Every record below needs to be retyped exactly as it appears.

• [Data listing]
⟨

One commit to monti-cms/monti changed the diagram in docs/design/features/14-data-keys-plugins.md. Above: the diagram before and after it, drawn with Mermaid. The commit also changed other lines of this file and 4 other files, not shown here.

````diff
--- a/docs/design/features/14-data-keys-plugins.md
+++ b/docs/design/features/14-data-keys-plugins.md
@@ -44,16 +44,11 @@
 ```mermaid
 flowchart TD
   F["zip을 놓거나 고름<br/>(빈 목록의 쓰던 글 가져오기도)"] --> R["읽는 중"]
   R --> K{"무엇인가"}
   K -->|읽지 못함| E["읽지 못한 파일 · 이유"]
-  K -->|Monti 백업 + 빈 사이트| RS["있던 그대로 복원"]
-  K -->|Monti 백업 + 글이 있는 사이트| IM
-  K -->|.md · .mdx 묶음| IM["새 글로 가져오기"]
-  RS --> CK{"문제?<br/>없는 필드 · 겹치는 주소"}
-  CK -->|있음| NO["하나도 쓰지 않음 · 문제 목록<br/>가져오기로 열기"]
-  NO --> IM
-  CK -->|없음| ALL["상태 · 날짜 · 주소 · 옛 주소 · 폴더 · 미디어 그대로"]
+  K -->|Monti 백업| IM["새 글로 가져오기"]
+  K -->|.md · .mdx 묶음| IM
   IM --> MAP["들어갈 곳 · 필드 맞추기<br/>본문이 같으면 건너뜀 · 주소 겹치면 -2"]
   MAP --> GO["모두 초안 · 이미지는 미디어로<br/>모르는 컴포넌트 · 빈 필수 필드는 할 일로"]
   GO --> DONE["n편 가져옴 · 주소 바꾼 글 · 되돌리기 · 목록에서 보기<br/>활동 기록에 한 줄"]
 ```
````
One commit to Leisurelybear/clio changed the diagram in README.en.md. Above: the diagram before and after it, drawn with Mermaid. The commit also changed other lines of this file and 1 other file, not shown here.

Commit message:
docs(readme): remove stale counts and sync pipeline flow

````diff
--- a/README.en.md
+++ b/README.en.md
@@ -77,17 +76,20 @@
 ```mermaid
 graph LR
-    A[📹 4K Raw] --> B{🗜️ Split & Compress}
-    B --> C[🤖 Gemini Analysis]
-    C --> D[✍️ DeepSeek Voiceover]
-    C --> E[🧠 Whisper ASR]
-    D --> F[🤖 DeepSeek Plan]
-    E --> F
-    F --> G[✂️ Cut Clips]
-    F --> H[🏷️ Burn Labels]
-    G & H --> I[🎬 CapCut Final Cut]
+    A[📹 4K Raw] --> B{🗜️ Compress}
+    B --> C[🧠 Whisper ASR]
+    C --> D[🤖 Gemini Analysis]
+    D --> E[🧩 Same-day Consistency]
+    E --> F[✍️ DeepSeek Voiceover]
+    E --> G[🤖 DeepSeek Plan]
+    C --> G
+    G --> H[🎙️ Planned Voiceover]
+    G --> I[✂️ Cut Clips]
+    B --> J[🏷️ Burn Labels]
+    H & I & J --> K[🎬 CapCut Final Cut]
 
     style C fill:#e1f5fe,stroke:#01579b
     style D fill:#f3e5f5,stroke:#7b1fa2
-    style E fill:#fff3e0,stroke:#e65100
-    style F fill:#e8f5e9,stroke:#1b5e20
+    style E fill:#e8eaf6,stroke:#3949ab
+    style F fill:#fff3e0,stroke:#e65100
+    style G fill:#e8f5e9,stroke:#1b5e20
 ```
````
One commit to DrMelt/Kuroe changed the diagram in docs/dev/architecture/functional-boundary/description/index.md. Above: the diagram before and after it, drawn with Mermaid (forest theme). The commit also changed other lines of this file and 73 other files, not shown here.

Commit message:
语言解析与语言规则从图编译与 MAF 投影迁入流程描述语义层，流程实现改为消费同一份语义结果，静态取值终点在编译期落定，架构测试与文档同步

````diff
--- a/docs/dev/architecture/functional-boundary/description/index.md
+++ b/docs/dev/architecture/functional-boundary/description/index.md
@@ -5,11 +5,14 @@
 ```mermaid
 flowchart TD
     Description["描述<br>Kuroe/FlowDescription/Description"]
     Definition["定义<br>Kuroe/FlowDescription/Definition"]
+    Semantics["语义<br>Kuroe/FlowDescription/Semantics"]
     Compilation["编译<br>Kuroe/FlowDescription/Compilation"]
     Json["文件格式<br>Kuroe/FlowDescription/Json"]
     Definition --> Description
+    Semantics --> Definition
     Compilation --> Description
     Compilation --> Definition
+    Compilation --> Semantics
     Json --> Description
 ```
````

⟩

• [Answer]
One commit to monti-cms/monti changed the diagram in docs/design/features/14-data-keys-plugins.md. Above: the diagram before and after it, drawn with Mermaid. The commit also changed other lines of this file and 4 other files, not shown here.

````diff
--- a/docs/design/features/14-data-keys-plugins.md
+++ b/docs/design/features/14-data-keys-plugins.md
@@ -44,16 +44,11 @@
 ```mermaid
 flowchart TD
   F["zip을 놓거나 고름<br/>(빈 목록의 쓰던 글 가져오기도)"] --> R["읽는 중"]
   R --> K{"무엇인가"}
   K -->|읽지 못함| E["읽지 못한 파일 · 이유"]
-  K -->|Monti 백업 + 빈 사이트| RS["있던 그대로 복원"]
-  K -->|Monti 백업 + 글이 있는 사이트| IM
-  K -->|.md · .mdx 묶음| IM["새 글로 가져오기"]
-  RS --> CK{"문제?<br/>없는 필드 · 겹치는 주소"}
-  CK -->|있음| NO["하나도 쓰지 않음 · 문제 목록<br/>가져오기로 열기"]
-  NO --> IM
-  CK -->|없음| ALL["상태 · 날짜 · 주소 · 옛 주소 · 폴더 · 미디어 그대로"]
+  K -->|Monti 백업| IM["새 글로 가져오기"]
+  K -->|.md · .mdx 묶음| IM
   IM --> MAP["들어갈 곳 · 필드 맞추기<br/>본문이 같으면 건너뜀 · 주소 겹치면 -2"]
   MAP --> GO["모두 초안 · 이미지는 미디어로<br/>모르는 컴포넌트 · 빈 필수 필드는 할 일로"]
   GO --> DONE["n편 가져옴 · 주소 바꾼 글 · 되돌리기 · 목록에서 보기<br/>활동 기록에 한 줄"]
 ```
````
One commit to Leisurelybear/clio changed the diagram in README.en.md. Above: the diagram before and after it, drawn with Mermaid. The commit also changed other lines of this file and 1 other file, not shown here.

Commit message:
docs(readme): remove stale counts and sync pipeline flow

````diff
--- a/README.en.md
+++ b/README.en.md
@@ -77,17 +76,20 @@
 ```mermaid
 graph LR
-    A[📹 4K Raw] --> B{🗜️ Split & Compress}
-    B --> C[🤖 Gemini Analysis]
-    C --> D[✍️ DeepSeek Voiceover]
-    C --> E[🧠 Whisper ASR]
-    D --> F[🤖 DeepSeek Plan]
-    E --> F
-    F --> G[✂️ Cut Clips]
-    F --> H[🏷️ Burn Labels]
-    G & H --> I[🎬 CapCut Final Cut]
+    A[📹 4K Raw] --> B{🗜️ Compress}
+    B --> C[🧠 Whisper ASR]
+    C --> D[🤖 Gemini Analysis]
+    D --> E[🧩 Same-day Consistency]
+    E --> F[✍️ DeepSeek Voiceover]
+    E --> G[🤖 DeepSeek Plan]
+    C --> G
+    G --> H[🎙️ Planned Voiceover]
+    G --> I[✂️ Cut Clips]
+    B --> J[🏷️ Burn Labels]
+    H & I & J --> K[🎬 CapCut Final Cut]
 
     style C fill:#e1f5fe,stroke:#01579b
     style D fill:#f3e5f5,stroke:#7b1fa2
-    style E fill:#fff3e0,stroke:#e65100
-    style F fill:#e8f5e9,stroke:#1b5e20
+    style E fill:#e8eaf6,stroke:#3949ab
+    style F fill:#fff3e0,stroke:#e65100
+    style G fill:#e8f5e9,stroke:#1b5e20
 ```
````
One commit to DrMelt/Kuroe changed the diagram in docs/dev/architecture/functional-boundary/description/index.md. Above: the diagram before and after it, drawn with Mermaid (forest theme). The commit also changed other lines of this file and 73 other files, not shown here.

Commit message:
语言解析与语言规则从图编译与 MAF 投影迁入流程描述语义层，流程实现改为消费同一份语义结果，静态取值终点在编译期落定，架构测试与文档同步

````diff
--- a/docs/dev/architecture/functional-boundary/description/index.md
+++ b/docs/dev/architecture/functional-boundary/description/index.md
@@ -5,11 +5,14 @@
 ```mermaid
 flowchart TD
     Description["描述<br>Kuroe/FlowDescription/Description"]
     Definition["定义<br>Kuroe/FlowDescription/Definition"]
+    Semantics["语义<br>Kuroe/FlowDescription/Semantics"]
     Compilation["编译<br>Kuroe/FlowDescription/Compilation"]
     Json["文件格式<br>Kuroe/FlowDescription/Json"]
     Definition --> Description
+    Semantics --> Definition
     Compilation --> Description
     Compilation --> Definition
+    Compilation --> Semantics
     Json --> Description
 ```
````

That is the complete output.